What is being asked:
Among the entries that follow, find every line with the word "QPushButton" and list it.

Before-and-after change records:
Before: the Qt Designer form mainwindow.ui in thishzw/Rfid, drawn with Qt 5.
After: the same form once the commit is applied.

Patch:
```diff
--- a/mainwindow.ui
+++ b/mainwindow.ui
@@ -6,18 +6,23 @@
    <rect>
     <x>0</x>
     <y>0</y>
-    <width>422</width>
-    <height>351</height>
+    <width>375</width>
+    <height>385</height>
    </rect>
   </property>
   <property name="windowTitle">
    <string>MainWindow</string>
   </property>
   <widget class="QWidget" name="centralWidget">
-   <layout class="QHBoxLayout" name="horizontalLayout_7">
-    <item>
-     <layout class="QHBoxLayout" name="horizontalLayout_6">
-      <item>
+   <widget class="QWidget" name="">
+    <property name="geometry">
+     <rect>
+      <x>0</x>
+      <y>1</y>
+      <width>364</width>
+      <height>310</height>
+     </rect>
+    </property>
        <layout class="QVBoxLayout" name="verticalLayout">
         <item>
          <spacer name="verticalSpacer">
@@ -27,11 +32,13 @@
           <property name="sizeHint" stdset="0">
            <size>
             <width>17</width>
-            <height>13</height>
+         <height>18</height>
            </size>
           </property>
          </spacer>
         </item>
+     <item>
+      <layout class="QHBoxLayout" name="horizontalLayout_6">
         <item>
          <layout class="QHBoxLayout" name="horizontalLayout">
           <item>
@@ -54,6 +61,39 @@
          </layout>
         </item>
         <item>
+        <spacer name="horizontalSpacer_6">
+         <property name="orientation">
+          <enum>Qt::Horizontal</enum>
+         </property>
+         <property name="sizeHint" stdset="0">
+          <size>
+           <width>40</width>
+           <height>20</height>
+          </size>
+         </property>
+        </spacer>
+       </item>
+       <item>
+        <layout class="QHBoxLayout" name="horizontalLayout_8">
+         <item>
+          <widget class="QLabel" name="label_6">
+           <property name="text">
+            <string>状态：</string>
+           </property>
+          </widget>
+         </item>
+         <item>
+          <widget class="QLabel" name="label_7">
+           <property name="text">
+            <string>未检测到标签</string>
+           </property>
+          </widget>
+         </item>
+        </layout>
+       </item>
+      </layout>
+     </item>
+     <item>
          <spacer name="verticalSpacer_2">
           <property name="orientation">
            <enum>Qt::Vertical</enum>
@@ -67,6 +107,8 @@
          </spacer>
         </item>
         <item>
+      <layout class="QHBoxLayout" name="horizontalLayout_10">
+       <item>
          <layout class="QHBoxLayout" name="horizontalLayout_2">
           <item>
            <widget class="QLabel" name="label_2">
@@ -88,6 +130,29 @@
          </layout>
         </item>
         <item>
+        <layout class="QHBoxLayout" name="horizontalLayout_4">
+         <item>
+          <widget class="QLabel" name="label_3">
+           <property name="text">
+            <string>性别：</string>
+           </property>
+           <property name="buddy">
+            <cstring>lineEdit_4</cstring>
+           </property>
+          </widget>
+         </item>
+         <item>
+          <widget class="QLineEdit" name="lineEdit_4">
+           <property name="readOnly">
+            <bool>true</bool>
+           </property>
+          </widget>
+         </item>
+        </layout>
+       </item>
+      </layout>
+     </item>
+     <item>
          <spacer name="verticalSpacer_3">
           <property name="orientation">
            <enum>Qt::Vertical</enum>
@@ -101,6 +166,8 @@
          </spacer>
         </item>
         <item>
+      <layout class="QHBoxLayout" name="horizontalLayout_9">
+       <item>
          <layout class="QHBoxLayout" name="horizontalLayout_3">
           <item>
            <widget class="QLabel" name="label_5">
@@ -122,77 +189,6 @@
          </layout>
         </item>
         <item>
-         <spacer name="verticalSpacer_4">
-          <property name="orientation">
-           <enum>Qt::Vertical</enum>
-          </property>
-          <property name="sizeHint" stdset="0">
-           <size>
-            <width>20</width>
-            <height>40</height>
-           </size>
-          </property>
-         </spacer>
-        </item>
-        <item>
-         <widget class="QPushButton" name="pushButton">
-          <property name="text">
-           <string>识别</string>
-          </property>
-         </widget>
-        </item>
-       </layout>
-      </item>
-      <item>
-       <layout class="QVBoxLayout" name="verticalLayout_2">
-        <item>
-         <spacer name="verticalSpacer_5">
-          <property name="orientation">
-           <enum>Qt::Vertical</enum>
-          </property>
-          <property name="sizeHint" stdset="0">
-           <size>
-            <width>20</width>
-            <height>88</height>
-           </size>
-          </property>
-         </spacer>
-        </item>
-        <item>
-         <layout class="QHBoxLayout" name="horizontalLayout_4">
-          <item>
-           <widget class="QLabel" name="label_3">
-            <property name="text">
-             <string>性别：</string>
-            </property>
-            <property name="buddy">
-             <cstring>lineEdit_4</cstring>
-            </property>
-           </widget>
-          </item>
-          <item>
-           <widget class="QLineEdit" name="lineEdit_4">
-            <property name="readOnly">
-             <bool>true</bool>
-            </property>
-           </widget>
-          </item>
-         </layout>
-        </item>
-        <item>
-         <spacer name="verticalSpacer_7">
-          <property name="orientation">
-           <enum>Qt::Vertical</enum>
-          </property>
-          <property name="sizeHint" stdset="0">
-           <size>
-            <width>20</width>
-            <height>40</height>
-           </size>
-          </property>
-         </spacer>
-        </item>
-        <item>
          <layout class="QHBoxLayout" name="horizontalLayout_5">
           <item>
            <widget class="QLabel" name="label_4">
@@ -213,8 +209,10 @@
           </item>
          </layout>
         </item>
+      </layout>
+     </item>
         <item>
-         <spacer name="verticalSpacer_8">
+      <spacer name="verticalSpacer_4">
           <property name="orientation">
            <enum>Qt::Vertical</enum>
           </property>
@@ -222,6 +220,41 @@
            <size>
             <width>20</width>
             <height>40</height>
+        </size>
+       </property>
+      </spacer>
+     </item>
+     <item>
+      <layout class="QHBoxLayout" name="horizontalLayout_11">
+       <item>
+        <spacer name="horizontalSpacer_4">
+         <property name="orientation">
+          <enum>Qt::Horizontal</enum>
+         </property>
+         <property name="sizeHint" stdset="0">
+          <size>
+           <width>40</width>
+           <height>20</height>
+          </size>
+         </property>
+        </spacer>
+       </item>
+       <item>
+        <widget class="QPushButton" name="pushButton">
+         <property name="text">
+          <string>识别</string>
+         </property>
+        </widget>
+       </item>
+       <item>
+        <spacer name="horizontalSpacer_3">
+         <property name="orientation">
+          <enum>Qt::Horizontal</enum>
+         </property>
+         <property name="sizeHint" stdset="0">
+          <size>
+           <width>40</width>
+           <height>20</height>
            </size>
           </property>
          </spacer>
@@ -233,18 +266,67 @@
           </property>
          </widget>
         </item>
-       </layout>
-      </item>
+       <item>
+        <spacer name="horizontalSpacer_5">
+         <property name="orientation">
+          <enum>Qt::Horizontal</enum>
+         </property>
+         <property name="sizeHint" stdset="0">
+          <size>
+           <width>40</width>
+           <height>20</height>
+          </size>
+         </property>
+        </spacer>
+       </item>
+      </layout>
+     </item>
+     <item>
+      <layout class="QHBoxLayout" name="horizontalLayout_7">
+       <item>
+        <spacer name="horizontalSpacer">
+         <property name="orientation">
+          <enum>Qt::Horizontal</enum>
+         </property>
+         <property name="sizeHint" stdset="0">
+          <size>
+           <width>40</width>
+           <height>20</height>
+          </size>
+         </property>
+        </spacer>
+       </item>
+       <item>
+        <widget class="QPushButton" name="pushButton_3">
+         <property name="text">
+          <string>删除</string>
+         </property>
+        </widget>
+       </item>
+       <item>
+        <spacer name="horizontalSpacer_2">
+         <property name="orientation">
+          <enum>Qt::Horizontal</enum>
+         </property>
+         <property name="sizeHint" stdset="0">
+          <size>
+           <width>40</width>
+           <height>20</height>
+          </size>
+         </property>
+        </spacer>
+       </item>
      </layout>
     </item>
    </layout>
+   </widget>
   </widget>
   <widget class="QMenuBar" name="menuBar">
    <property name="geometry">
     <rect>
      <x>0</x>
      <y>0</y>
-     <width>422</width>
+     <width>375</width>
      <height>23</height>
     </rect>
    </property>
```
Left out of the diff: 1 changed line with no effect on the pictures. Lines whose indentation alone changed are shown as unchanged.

Your solution:
-         <widget class="QPushButton" name="pushButton">
+        <widget class="QPushButton" name="pushButton">
+        <widget class="QPushButton" name="pushButton_3">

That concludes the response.